Where do you draw the line between indie and mainstream gaming? Is it purely a financial distinction, with one being produced for peanuts and the other benefiting from healthy sacks of cash, or is it an ideology, with independence not only from corporate interests but from conventional design?
These are the questions that buzzed around my head while playing Afterfall: Insanity, a game produced over several years by Intoxicate Studios, a group of Polish coding enthusiasts who coordinated their efforts over internet forums. They've created something that looks incredibly impressive, with Unreal 3 powered visuals and a throbbing orchestral soundtrack. They've also created something so generic that you can't help wondering if it was worth the effort.
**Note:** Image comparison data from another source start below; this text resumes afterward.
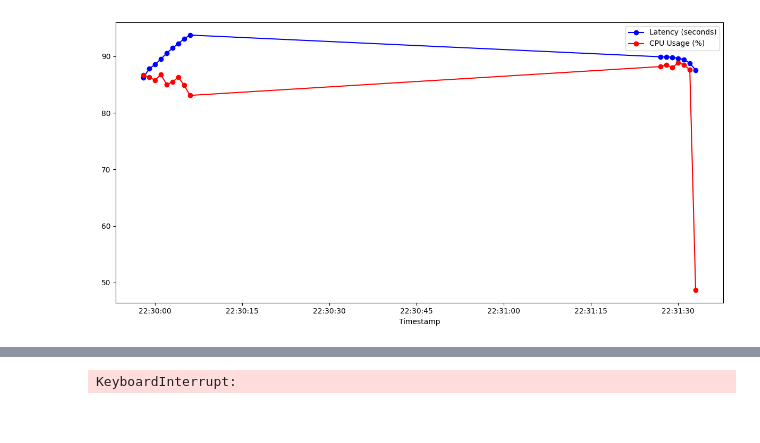
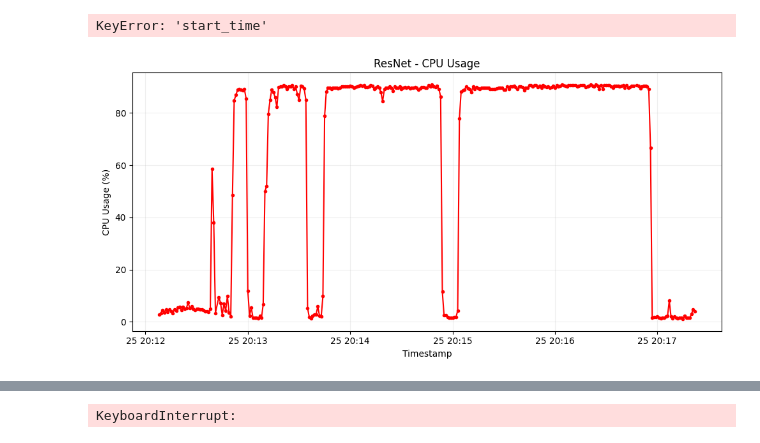
Before and after one commit to Data-to-Insight-Center/ckn-edge, a Jupyter notebook: scratch.ipynb, the cells around one changed output, grey strips where cells are left out. Saved outputs shown, nothing was run; the diff lists cells and outputs as text; code cells hidden in the pictures.

```diff
--- a/scratch.ipynb
+++ b/scratch.ipynb
@@ -26,38 +40,45 @@ Total time: 6.019483566284173
+# %%
+perf_df = pd.read_csv("performance_20.csv")
+perf_df["total_time"] = perf_df["end_time"] - perf_df["start_time"]
+perf_df
+# %% [output]
+KeyError: 'start_time'
 # %%
-# resource_df = pd.read_csv("resource_consumption.csv")
-# resource_df.columns = ['timestamp', 'cpu_usage_percent', 'memory_usage_percent', 'memory_usage_GB', 'used_drive_gb',
-#                        'used_drive_percentage', 'power_consumption']
-# resource_df["timestamp"] = pd.to_datetime(resource_df["timestamp"], errors='coerce')
+resource_df = pd.read_csv("/Users/neeleshkarthikeyan/ckn-edge/ckn/src/daemon/MobileNet_resource_consumption.csv")
+resource_df.columns = ['timestamp', 'cpu_usage_percent', 'memory_usage_percent', 'memory_usage_GB', 'used_drive_gb',
+                       'used_drive_percentage', 'power_consumption']
+resource_df["timestamp"] = pd.to_datetime(resource_df["timestamp"], errors='coerce')
+plt.figure(figsize=(10, 5))
+plt.plot(resource_df["timestamp"], resource_df["cpu_usage_percent"], linestyle='-', marker='.', color='r',
+         label="CPU Usage")
+# plt.plot(df["wait_time"], linestyle='--', marker='x', color='g', label="Wait Time")
+# plt.plot(df["latency"], linestyle='-.', marker='s', color='r', label="Latency")
+plt.xlabel('Timestamp')
+plt.ylabel('CPU Usage (%)')
+plt.title('ResNet - CPU Usage')
+# plt.legend()
+plt.tight_layout()
+plt.grid(alpha=0.2)
+plt.show()
+#
+# perf_df['timestamp'] = perf_df['timestamp'].dt.floor('s')
+
+# perf_aggregated = perf_df.groupby('timestamp').agg({
+#     'compute_time': 'mean'
+# }).reset_index()
+#
+# merged_df = pd.merge(resource_df, perf_aggregated, on='timestamp', how='inner')
+#
 # plt.figure(figsize=(12, 6))
-# plt.plot(resource_df["timestamp"], resource_df["cpu_usage_percent"], linestyle='-', marker='o', color='r',
-#          label="CPU Usage")
-# # plt.plot(df["wait_time"], linestyle='--', marker='x', color='g', label="Wait Time")
-# # plt.plot(df["latency"], linestyle='-.', marker='s', color='r', label="Latency")
+# plt.plot(merged_df["timestamp"], merged_df["compute_time"], linestyle='-', marker='o', color='b',
+#          label="Latency (seconds)")
+# plt.plot(merged_df["timestamp"], merged_df["cpu_usage_percent"], linestyle='-', marker='o', color='r',
+#          label="CPU Usage (%)")
 # plt.xlabel('Timestamp')
-# plt.ylabel('CPU Usage (%)')
-# # plt.title('Compute Time, Wait Time, and Latency Analysis')
 # plt.legend()
 # plt.tight_layout()
 # plt.show()
 #
-# perf_df['timestamp'] = perf_df['timestamp'].dt.floor('s')
-
-perf_aggregated = perf_df.groupby('timestamp').agg({
-    'compute_time': 'mean'
-}).reset_index()
-
-merged_df = pd.merge(resource_df, perf_aggregated, on='timestamp', how='inner')
-
-plt.figure(figsize=(12, 6))
-plt.plot(merged_df["timestamp"], merged_df["compute_time"], linestyle='-', marker='o', color='b',
-         label="Latency (seconds)")
-plt.plot(merged_df["timestamp"], merged_df["cpu_usage_percent"], linestyle='-', marker='o', color='r',
-         label="CPU Usage (%)")
-plt.xlabel('Timestamp')
-plt.legend()
-plt.tight_layout()
-plt.show()
-
-merged_df
+# merged_df
 # %% [output]
-[figure, old version]
+[figure, new version]
```
Also changed, not shown: parts of 3 cells of this notebook, 45 other files.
It's a third-person survival-horror shooter, set in a post-apocalyptic dystopia where humanity has survived a cataclysmic war by retreating to underground bunkers. Topside, the world now belongs to mutants and monsters. Below, people live in sterile comfort, ruled by totalitarian leaders and subject to the madness of Confinement Syndrome. It's Fallout crossed with Dead Space, basically, and while it does a serviceable job of calling to mind its inspirations, it offers none of its own.